§ The problem
Could you show each line of the records that contains the word "SCHEDULE"?
[Data supplied]
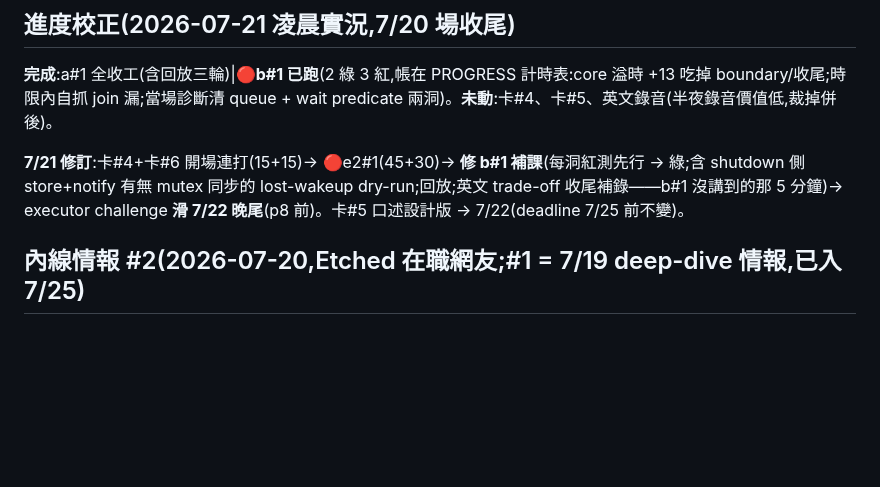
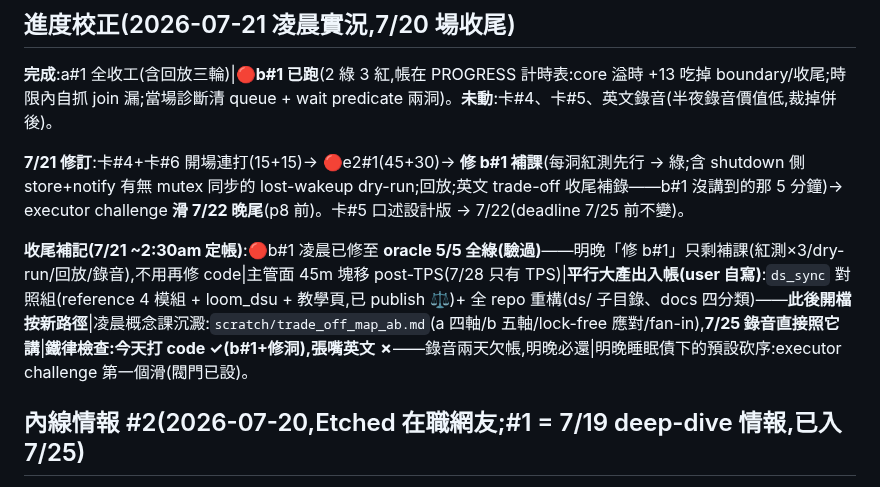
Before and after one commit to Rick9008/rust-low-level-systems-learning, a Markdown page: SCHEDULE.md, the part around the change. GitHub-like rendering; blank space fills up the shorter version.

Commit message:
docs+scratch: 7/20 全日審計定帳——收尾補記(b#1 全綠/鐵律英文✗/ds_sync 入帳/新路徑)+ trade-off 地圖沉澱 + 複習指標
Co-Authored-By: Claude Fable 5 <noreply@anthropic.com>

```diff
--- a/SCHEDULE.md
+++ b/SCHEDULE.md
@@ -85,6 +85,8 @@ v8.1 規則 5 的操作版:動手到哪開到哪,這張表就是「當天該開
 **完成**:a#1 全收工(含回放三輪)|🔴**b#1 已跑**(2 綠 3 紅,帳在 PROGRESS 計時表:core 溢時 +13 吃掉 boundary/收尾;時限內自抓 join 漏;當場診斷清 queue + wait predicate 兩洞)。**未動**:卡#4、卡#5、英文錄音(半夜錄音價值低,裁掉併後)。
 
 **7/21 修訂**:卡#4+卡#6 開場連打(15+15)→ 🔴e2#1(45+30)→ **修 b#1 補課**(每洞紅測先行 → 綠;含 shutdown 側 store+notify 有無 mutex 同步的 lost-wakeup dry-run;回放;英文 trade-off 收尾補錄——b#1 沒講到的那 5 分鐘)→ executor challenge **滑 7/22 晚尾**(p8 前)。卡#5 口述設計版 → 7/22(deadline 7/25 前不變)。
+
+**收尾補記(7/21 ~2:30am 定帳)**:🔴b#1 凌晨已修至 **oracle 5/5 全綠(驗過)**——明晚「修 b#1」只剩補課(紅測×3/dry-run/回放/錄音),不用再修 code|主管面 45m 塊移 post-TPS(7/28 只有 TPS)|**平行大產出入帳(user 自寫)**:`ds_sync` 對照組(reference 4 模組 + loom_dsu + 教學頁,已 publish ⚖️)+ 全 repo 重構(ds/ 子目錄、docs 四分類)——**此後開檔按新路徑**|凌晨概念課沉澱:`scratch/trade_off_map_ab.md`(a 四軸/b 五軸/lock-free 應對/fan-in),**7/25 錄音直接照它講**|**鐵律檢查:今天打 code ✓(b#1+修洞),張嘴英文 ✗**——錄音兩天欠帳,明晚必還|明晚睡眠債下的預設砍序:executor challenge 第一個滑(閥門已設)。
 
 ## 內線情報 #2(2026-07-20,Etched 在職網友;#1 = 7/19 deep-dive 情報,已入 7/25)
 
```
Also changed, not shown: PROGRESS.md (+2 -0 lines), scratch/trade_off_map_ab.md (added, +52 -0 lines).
[/Data supplied]
§ Your response
Before and after one commit to Rick9008/rust-low-level-systems-learning, a Markdown page: SCHEDULE.md, the part around the change. GitHub-like rendering; blank space fills up the shorter version.
--- a/SCHEDULE.md
+++ b/SCHEDULE.md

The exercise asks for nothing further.